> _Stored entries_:
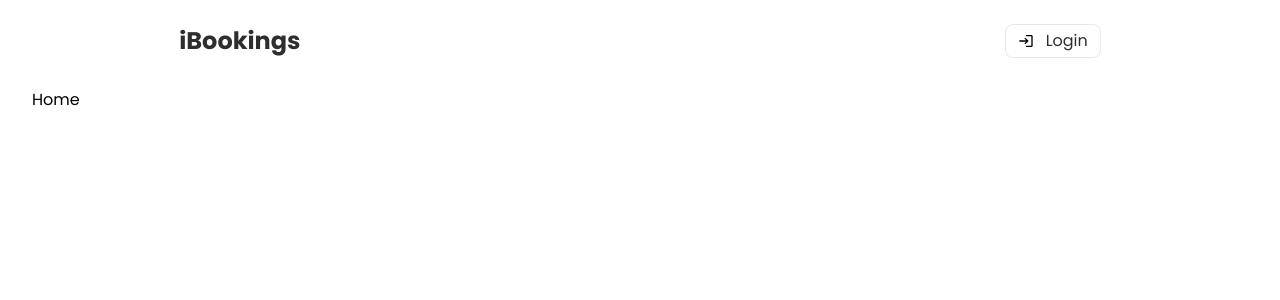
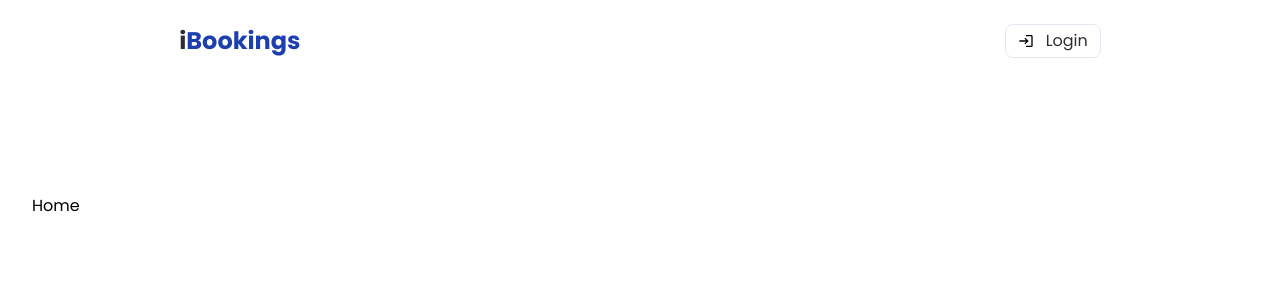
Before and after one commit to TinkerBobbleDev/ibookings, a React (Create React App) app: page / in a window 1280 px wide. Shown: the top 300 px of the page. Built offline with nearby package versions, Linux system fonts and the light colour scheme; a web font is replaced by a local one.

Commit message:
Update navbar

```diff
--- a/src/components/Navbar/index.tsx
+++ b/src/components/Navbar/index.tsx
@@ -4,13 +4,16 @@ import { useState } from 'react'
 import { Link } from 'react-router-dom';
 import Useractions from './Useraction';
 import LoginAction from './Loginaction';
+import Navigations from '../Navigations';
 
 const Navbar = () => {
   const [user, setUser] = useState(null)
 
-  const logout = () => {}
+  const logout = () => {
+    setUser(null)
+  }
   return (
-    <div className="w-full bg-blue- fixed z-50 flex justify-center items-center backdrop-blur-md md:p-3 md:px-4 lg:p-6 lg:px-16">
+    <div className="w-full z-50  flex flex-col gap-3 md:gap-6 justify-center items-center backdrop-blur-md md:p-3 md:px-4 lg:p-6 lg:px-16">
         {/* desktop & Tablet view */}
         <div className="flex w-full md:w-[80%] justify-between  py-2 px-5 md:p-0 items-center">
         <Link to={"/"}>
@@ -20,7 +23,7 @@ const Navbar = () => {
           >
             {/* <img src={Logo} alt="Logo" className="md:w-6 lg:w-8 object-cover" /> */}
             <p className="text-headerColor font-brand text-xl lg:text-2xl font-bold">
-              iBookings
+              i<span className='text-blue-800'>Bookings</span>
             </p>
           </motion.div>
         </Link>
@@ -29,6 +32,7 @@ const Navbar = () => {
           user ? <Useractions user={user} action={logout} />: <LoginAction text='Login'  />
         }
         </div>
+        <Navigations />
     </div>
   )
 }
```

> _PROBLEM DESCRIPTION_: Set the records down again word for word; the pictures stay out.

> _RESULT FOR THIS TASK_:
Before and after one commit to TinkerBobbleDev/ibookings, a React (Create React App) app: page / in a window 1280 px wide. Shown: the top 300 px of the page. Built offline with nearby package versions, Linux system fonts and the light colour scheme; a web font is replaced by a local one.

Commit message:
Update navbar

```diff
--- a/src/components/Navbar/index.tsx
+++ b/src/components/Navbar/index.tsx
@@ -4,13 +4,16 @@ import { useState } from 'react'
 import { Link } from 'react-router-dom';
 import Useractions from './Useraction';
 import LoginAction from './Loginaction';
+import Navigations from '../Navigations';
 
 const Navbar = () => {
   const [user, setUser] = useState(null)
 
-  const logout = () => {}
+  const logout = () => {
+    setUser(null)
+  }
   return (
-    <div className="w-full bg-blue- fixed z-50 flex justify-center items-center backdrop-blur-md md:p-3 md:px-4 lg:p-6 lg:px-16">
+    <div className="w-full z-50  flex flex-col gap-3 md:gap-6 justify-center items-center backdrop-blur-md md:p-3 md:px-4 lg:p-6 lg:px-16">
         {/* desktop & Tablet view */}
         <div className="flex w-full md:w-[80%] justify-between  py-2 px-5 md:p-0 items-center">
         <Link to={"/"}>
@@ -20,7 +23,7 @@ const Navbar = () => {
           >
             {/* <img src={Logo} alt="Logo" className="md:w-6 lg:w-8 object-cover" /> */}
             <p className="text-headerColor font-brand text-xl lg:text-2xl font-bold">
-              iBookings
+              i<span className='text-blue-800'>Bookings</span>
             </p>
           </motion.div>
         </Link>
@@ -29,6 +32,7 @@ const Navbar = () => {
           user ? <Useractions user={user} action={logout} />: <LoginAction text='Login'  />
         }
         </div>
+        <Navigations />
     </div>
   )
 }
```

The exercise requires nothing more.